Here are three tips to help Ease Your Pain when it comes to your next hospitality construction project:
1. Understand Today’s Construction Environment and Plan Accordingly.
Toto, we’re not in 2009 anymore, which means a feasible concept-to-construction timeline—given all the market forces at work—is currently 12-18 months.
2. Get Consolidated Construction Involved Early.
Our collaborative Hospitality Project Delivery process keeps owners, architects, project managers, crews, and subcontractors on the same page at all times, from concept to construction. All for the benefit of your project, employees, and guests!
3. Subcontractor Success.
Not only can Consolidated assist in all of the efforts mentioned above, we have a network of fully vetted and qualified subcontractors with extensive hospitality construction experience that can handle the scope of your work. The key is planning ahead so we can lock them in to an open window for your project.
Can you build faster than this in today’s environment? Maybe, but you risk compromising the integrity, cost, and control of your project. Consolidated has the expertise and capability to ensure your property is delivered with quality, on time, and within your success budget.
US Hotel Sector Remains in Growth Mode
After contracting from 2007-2009, the US hotel sector is in the midst of an eight-year expansion pattern. According to www.hotelnewsnow.com, lodging demand increased yearly from 2009-2017, enabling U.S. hotels to achieve record occupancy levels each of the past three years. Average Daily Rates are up 28.8% from 2009. Gross Operating Profits have fared even better, up 73.4% from 2009.
Boutique Hotels Edge Further Into the Mainstream
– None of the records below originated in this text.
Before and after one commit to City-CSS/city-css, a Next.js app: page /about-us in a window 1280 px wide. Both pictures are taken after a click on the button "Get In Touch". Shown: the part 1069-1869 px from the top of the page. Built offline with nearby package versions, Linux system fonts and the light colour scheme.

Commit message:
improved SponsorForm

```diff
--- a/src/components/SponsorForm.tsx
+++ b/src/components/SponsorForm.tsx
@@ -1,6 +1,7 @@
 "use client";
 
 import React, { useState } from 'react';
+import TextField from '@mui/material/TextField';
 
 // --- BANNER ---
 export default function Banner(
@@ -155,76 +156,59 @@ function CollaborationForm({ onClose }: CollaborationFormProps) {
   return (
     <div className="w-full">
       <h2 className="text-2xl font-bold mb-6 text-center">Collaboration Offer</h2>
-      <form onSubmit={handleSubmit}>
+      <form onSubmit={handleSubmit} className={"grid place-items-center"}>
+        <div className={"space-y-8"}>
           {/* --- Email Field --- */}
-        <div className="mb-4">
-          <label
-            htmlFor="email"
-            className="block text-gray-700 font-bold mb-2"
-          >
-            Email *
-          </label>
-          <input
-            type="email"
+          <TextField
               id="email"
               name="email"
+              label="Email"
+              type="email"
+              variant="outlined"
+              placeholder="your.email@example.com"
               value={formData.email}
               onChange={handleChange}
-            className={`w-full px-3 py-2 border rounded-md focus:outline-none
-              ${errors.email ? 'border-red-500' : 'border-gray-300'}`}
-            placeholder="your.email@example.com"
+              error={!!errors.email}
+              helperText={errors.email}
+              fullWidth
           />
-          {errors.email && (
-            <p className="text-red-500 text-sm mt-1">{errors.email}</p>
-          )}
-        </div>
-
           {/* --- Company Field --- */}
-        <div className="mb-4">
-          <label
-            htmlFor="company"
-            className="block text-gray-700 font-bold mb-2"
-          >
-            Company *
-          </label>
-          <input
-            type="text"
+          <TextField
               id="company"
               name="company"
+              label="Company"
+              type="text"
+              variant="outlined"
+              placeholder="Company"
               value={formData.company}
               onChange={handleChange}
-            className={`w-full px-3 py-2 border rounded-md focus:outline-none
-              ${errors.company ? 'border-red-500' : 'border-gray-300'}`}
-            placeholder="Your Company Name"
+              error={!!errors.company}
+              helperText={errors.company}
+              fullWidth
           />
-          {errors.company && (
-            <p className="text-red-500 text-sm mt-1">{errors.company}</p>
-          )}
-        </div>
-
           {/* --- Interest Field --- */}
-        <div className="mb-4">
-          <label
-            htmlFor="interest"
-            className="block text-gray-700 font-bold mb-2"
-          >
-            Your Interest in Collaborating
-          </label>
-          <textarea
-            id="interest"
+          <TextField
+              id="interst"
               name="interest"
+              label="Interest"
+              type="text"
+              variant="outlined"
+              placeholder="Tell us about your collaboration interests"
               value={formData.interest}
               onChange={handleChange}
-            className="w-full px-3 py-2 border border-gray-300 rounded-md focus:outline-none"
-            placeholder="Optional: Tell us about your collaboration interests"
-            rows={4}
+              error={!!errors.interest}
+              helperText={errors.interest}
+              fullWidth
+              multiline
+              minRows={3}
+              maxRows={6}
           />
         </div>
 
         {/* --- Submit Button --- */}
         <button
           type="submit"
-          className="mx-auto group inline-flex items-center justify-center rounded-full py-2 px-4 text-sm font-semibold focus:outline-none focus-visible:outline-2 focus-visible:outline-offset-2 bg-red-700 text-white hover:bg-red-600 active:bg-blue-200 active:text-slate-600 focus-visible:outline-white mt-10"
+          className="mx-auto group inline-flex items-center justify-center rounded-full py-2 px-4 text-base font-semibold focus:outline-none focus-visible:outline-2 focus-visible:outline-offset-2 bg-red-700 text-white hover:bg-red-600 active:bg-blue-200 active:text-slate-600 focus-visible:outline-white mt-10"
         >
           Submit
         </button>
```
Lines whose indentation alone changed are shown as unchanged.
As noted on www.hotelnewsnow.com, panelists at the 6th Annual Independent Lodging Congress said a steady rise in U.S. hotel room demand combined with an appreciation for unique design touches, and improved distribution technology has made it easier for developers to obtain financing to build or redevelop unbranded boutique hotels throughout the country. Many boutique hotels have also been able to boost profitability by charging higher rates than chain hotels with similar amenities.
The folks at www.travelmarketreport.com anticipate we’ll see these trends in the hotel industry for the coming year:
1. More enforcement of cancellation fees
2. Lower guest acquisition costs through direct booking: Expect to see more direct marketing, bonuses, and member rates for travelers booking through hotel websites.
3. Longer booking windows: Soaring occupancy rates will make it necessary for hotels to allow guests to book farther in advance.
4. Local food, beverage, and decoration: Celebrity chefs are out as hotels stop competing with fine dining restaurants and turn instead to simple, wholesome, local food service, and locally produced art and decor.
5. Better technology: Poor internet service is such a negative to travelers, hotels will look to add value by enabling guests to connect personal devices to TV screens and hotel services. Hotels are also creating “Instagrammable” scenes on property to encourage photos and high ratings on online review sites for effective (and free) advertising.